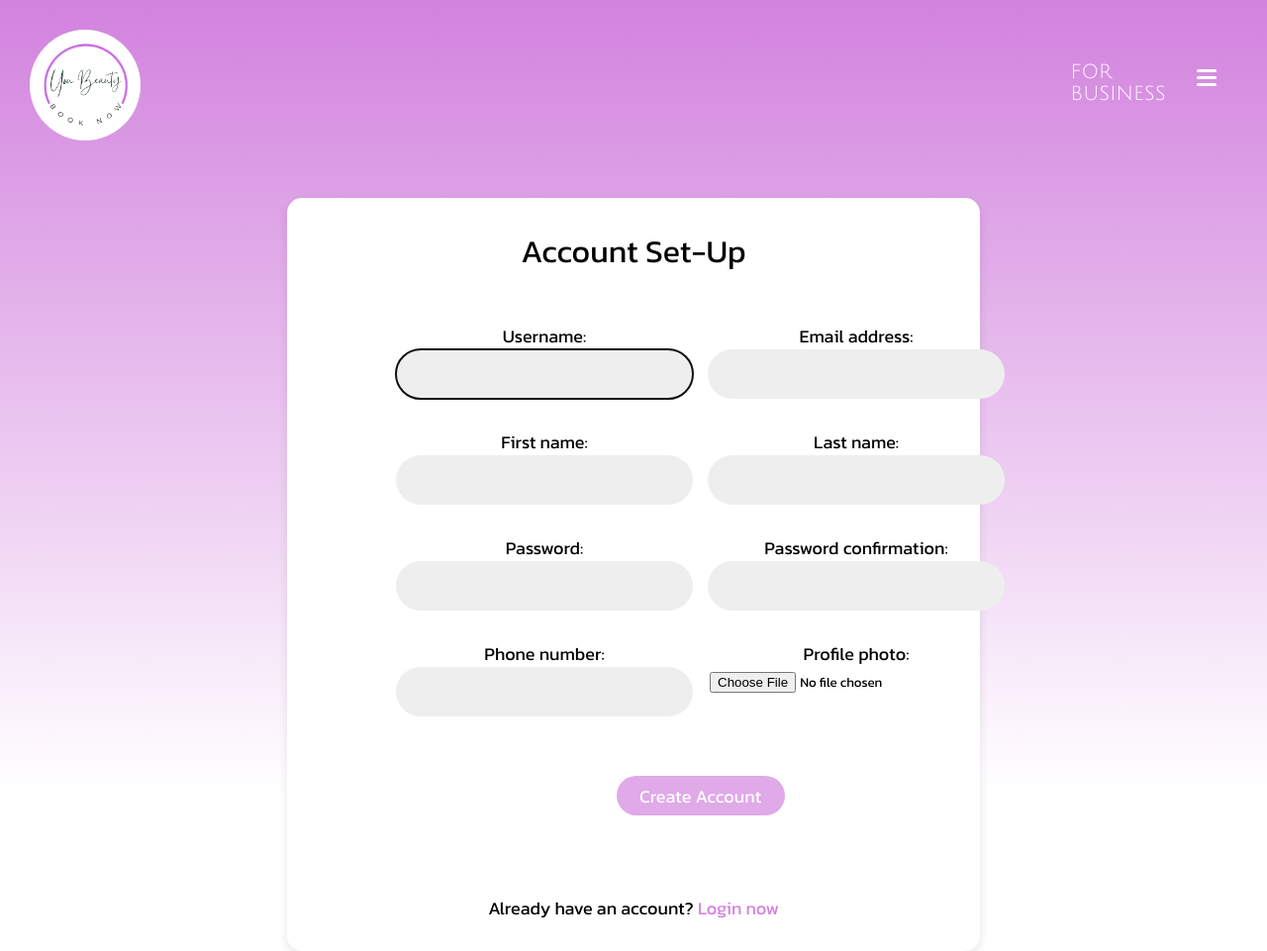
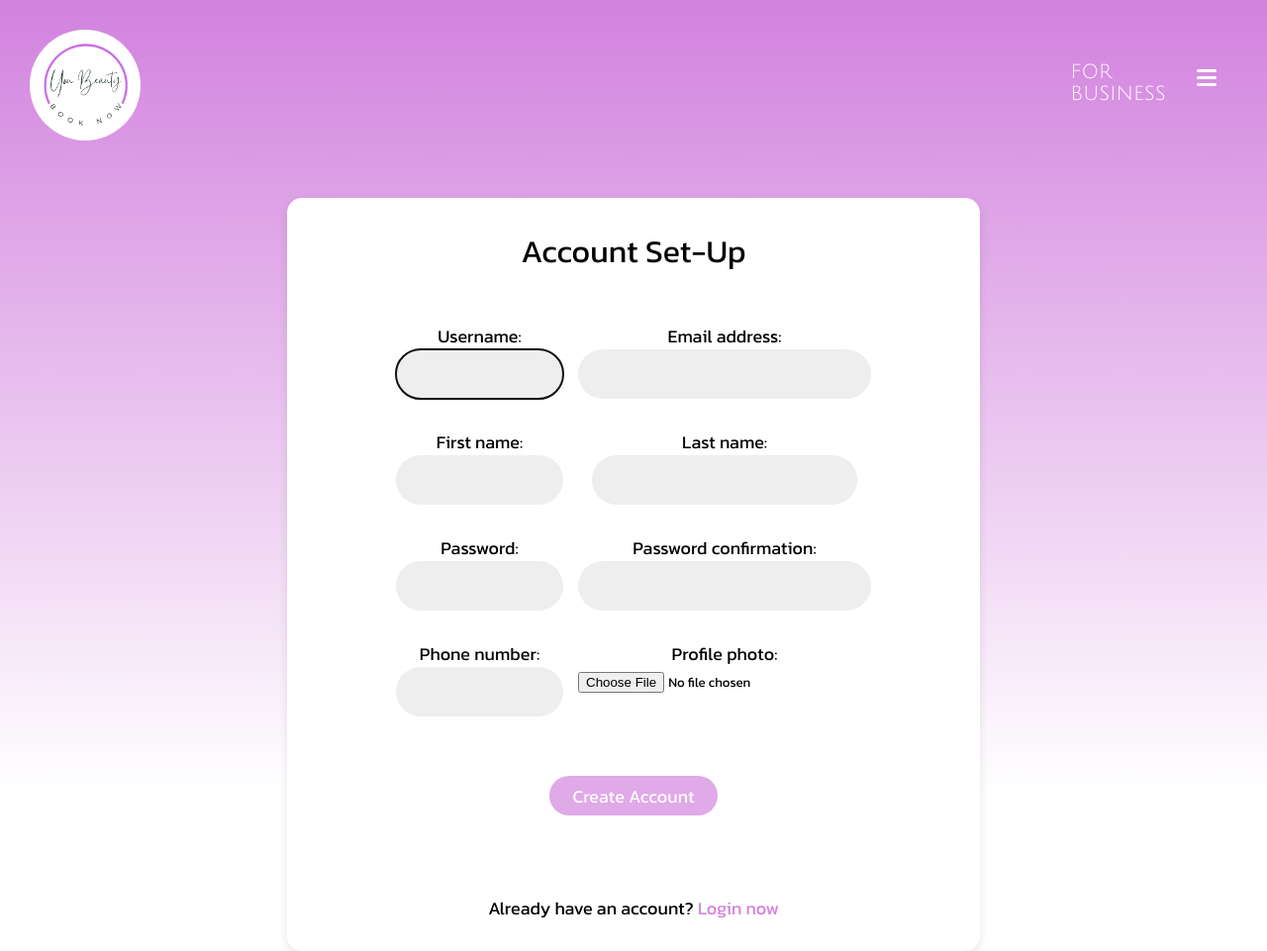
Before and after one commit to henrylo212/YouBeauty, a Django app: page /accounts/customer-register/ in a window 1280 px wide. Shown: the whole page at 99% size. Run offline with Django 5.2, Linux system fonts and the light colour scheme.

Commit message:
register customer frontend fix

```diff
--- a/Code/static/css/accounts/register.css
+++ b/Code/static/css/accounts/register.css
@@ -47,7 +47,7 @@ form input:not([type="file"]) {
     border-radius: 33px;
     border-width: 0;
     width: 100%;
-    min-width: 300px;
+    /* min-width: 300px; */
     height: 50px;
     margin-bottom: 15px;
     background-color: #EEEEEE;
```
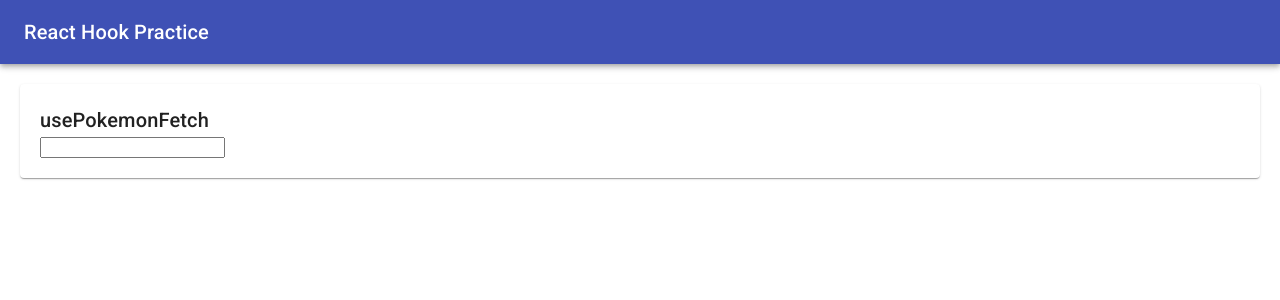
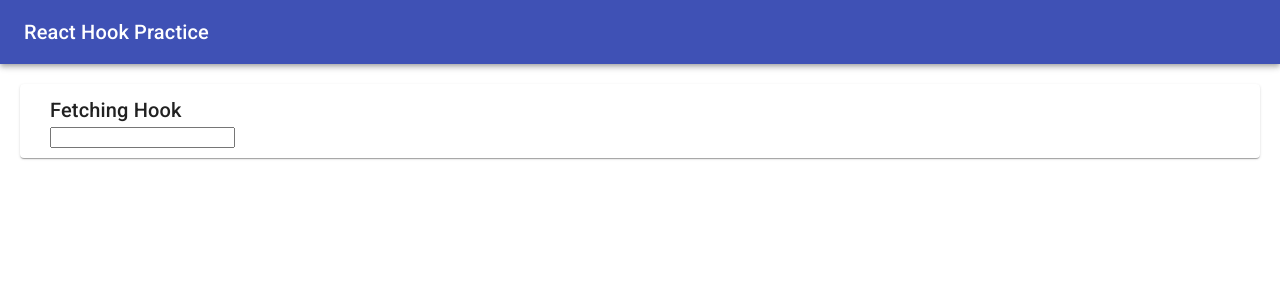
Before and after one commit to mtleonard120/hooks-practice, a React (Create React App) app: page / in a window 1280 px wide. Shown: the top 300 px of the page. Built offline with nearby package versions, Linux system fonts and the light colour scheme.

Commit message:
More housekeeping

```diff
--- a/src/components/App/App.tsx
+++ b/src/components/App/App.tsx
@@ -1,18 +1,15 @@
-import React, { useState } from "react";
+import React from "react";
 
-//packages
-import { Typography, Toolbar, AppBar, Paper } from "@material-ui/core";
+// packages
+import { Typography, Toolbar, AppBar } from "@material-ui/core";
 
-// hooks
-import { usePokemonFetch } from "../../hooks";
+// components
+import { PokemonFetchDemo } from "../demo";
 
 // styles
 import styles from "./App.module.scss";
 
 export const App: React.FC = () => {
-  const [query, setQuery] = useState("");
-  const { loading, error, data } = usePokemonFetch(query);
-
   return (
     <>
       <AppBar position="static">
@@ -23,22 +20,7 @@ export const App: React.FC = () => {
         </Toolbar>
       </AppBar>
       <div className={styles.main}>
-        <Paper className={styles.main}>
-          <Typography component="h2" variant="h6">
-            usePokemonFetch
-          </Typography>
-
-          <input
-            type="text"
-            onChange={e => setQuery(e.target.value)}
-            value={query}
-          />
-          <div>
-            {error && <div>{error}</div>}
-            {loading && <div>Loading...</div>}
-            {data && <div>Pokemon Name: {data.name}</div>}
-          </div>
-        </Paper>
+        <PokemonFetchDemo />
       </div>
     </>
   );
--- /dev/null
+++ b/src/components/demo/PokemonFetchDemo/PokemonFetchDemo.tsx
@@ -0,0 +1,33 @@
+import React, { useState } from "react";
+
+// hooks
+import { usePokemonFetch } from "../../../hooks";
+
+// components
+import { Demo } from "../../reusuables";
+
+// styles
+import styles from "./PokemonFetchDemo.module.scss";
+
+// types
+export interface IPokemonFetchDemoProps {}
+
+export const PokemonFetchDemo: React.FC<IPokemonFetchDemoProps> = props => {
+  const [query, setQuery] = useState("");
+  const { loading, error, data } = usePokemonFetch(query);
+
+  return (
+    <Demo title="Fetching Hook">
+      <input
+        type="text"
+        onChange={e => setQuery(e.target.value)}
+        value={query}
+      />
+      <div>
+        {error && <div>{error}</div>}
+        {loading && <div>Loading...</div>}
+        {data && <div>Pokemon Name: {data.name}</div>}
+      </div>
+    </Demo>
+  );
+};
--- /dev/null
+++ b/src/components/demo/PokemonFetchDemo/index.ts
@@ -0,0 +1 @@
+export * from "./PokemonFetchDemo";
--- /dev/null
+++ b/src/components/demo/index.ts
@@ -0,0 +1 @@
+export * from "./PokemonFetchDemo";
--- /dev/null
+++ b/src/components/index.ts
@@ -0,0 +1,2 @@
+export * from "./App";
+export * from "./demo";
--- /dev/null
+++ b/src/components/reusuables/Demo/Demo.module.scss
@@ -0,0 +1,3 @@
+.content {
+  padding: 10px 30px;
+}
--- /dev/null
+++ b/src/components/reusuables/Demo/Demo.tsx
@@ -0,0 +1,31 @@
+import React from "react";
+
+// packages
+
+// hooks
+
+// services
+
+// components
+import { Paper, Typography } from "@material-ui/core";
+
+// styles
+import styles from "./Demo.module.scss";
+
+// utils
+
+// types
+export interface IDemoProps {
+  title: string;
+}
+
+export const Demo: React.FC<IDemoProps> = props => {
+  return (
+    <Paper className={styles.content}>
+      <Typography component="h2" variant="h6">
+        {props.title}
+      </Typography>
+      {props.children}
+    </Paper>
+  );
+};
--- /dev/null
+++ b/src/components/reusuables/Demo/index.ts
@@ -0,0 +1 @@
+export * from "./Demo";
--- /dev/null
+++ b/src/components/reusuables/index.ts
@@ -0,0 +1 @@
+export * from "./Demo";
```
Also changed, not shown: src/components/demo/PokemonFetchDemo/PokemonFetchDemo.module.scss (added).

> _How to complete this task_
Omitting the images, output each record precisely as written.

> _Response below_
Before and after one commit to henrylo212/YouBeauty, a Django app: page /accounts/customer-register/ in a window 1280 px wide. Shown: the whole page at 99% size. Run offline with Django 5.2, Linux system fonts and the light colour scheme.

Commit message:
register customer frontend fix

```diff
--- a/Code/static/css/accounts/register.css
+++ b/Code/static/css/accounts/register.css
@@ -47,7 +47,7 @@ form input:not([type="file"]) {
     border-radius: 33px;
     border-width: 0;
     width: 100%;
-    min-width: 300px;
+    /* min-width: 300px; */
     height: 50px;
     margin-bottom: 15px;
     background-color: #EEEEEE;
```
Before and after one commit to mtleonard120/hooks-practice, a React (Create React App) app: page / in a window 1280 px wide. Shown: the top 300 px of the page. Built offline with nearby package versions, Linux system fonts and the light colour scheme.

Commit message:
More housekeeping

```diff
--- a/src/components/App/App.tsx
+++ b/src/components/App/App.tsx
@@ -1,18 +1,15 @@
-import React, { useState } from "react";
+import React from "react";
 
-//packages
-import { Typography, Toolbar, AppBar, Paper } from "@material-ui/core";
+// packages
+import { Typography, Toolbar, AppBar } from "@material-ui/core";
 
-// hooks
-import { usePokemonFetch } from "../../hooks";
+// components
+import { PokemonFetchDemo } from "../demo";
 
 // styles
 import styles from "./App.module.scss";
 
 export const App: React.FC = () => {
-  const [query, setQuery] = useState("");
-  const { loading, error, data } = usePokemonFetch(query);
-
   return (
     <>
       <AppBar position="static">
@@ -23,22 +20,7 @@ export const App: React.FC = () => {
         </Toolbar>
       </AppBar>
       <div className={styles.main}>
-        <Paper className={styles.main}>
-          <Typography component="h2" variant="h6">
-            usePokemonFetch
-          </Typography>
-
-          <input
-            type="text"
-            onChange={e => setQuery(e.target.value)}
-            value={query}
-          />
-          <div>
-            {error && <div>{error}</div>}
-            {loading && <div>Loading...</div>}
-            {data && <div>Pokemon Name: {data.name}</div>}
-          </div>
-        </Paper>
+        <PokemonFetchDemo />
       </div>
     </>
   );
--- /dev/null
+++ b/src/components/demo/PokemonFetchDemo/PokemonFetchDemo.tsx
@@ -0,0 +1,33 @@
+import React, { useState } from "react";
+
+// hooks
+import { usePokemonFetch } from "../../../hooks";
+
+// components
+import { Demo } from "../../reusuables";
+
+// styles
+import styles from "./PokemonFetchDemo.module.scss";
+
+// types
+export interface IPokemonFetchDemoProps {}
+
+export const PokemonFetchDemo: React.FC<IPokemonFetchDemoProps> = props => {
+  const [query, setQuery] = useState("");
+  const { loading, error, data } = usePokemonFetch(query);
+
+  return (
+    <Demo title="Fetching Hook">
+      <input
+        type="text"
+        onChange={e => setQuery(e.target.value)}
+        value={query}
+      />
+      <div>
+        {error && <div>{error}</div>}
+        {loading && <div>Loading...</div>}
+        {data && <div>Pokemon Name: {data.name}</div>}
+      </div>
+    </Demo>
+  );
+};
--- /dev/null
+++ b/src/components/demo/PokemonFetchDemo/index.ts
@@ -0,0 +1 @@
+export * from "./PokemonFetchDemo";
--- /dev/null
+++ b/src/components/demo/index.ts
@@ -0,0 +1 @@
+export * from "./PokemonFetchDemo";
--- /dev/null
+++ b/src/components/index.ts
@@ -0,0 +1,2 @@
+export * from "./App";
+export * from "./demo";
--- /dev/null
+++ b/src/components/reusuables/Demo/Demo.module.scss
@@ -0,0 +1,3 @@
+.content {
+  padding: 10px 30px;
+}
--- /dev/null
+++ b/src/components/reusuables/Demo/Demo.tsx
@@ -0,0 +1,31 @@
+import React from "react";
+
+// packages
+
+// hooks
+
+// services
+
+// components
+import { Paper, Typography } from "@material-ui/core";
+
+// styles
+import styles from "./Demo.module.scss";
+
+// utils
+
+// types
+export interface IDemoProps {
+  title: string;
+}
+
+export const Demo: React.FC<IDemoProps> = props => {
+  return (
+    <Paper className={styles.content}>
+      <Typography component="h2" variant="h6">
+        {props.title}
+      </Typography>
+      {props.children}
+    </Paper>
+  );
+};
--- /dev/null
+++ b/src/components/reusuables/Demo/index.ts
@@ -0,0 +1 @@
+export * from "./Demo";
--- /dev/null
+++ b/src/components/reusuables/index.ts
@@ -0,0 +1 @@
+export * from "./Demo";
```
Also changed, not shown: src/components/demo/PokemonFetchDemo/PokemonFetchDemo.module.scss (added).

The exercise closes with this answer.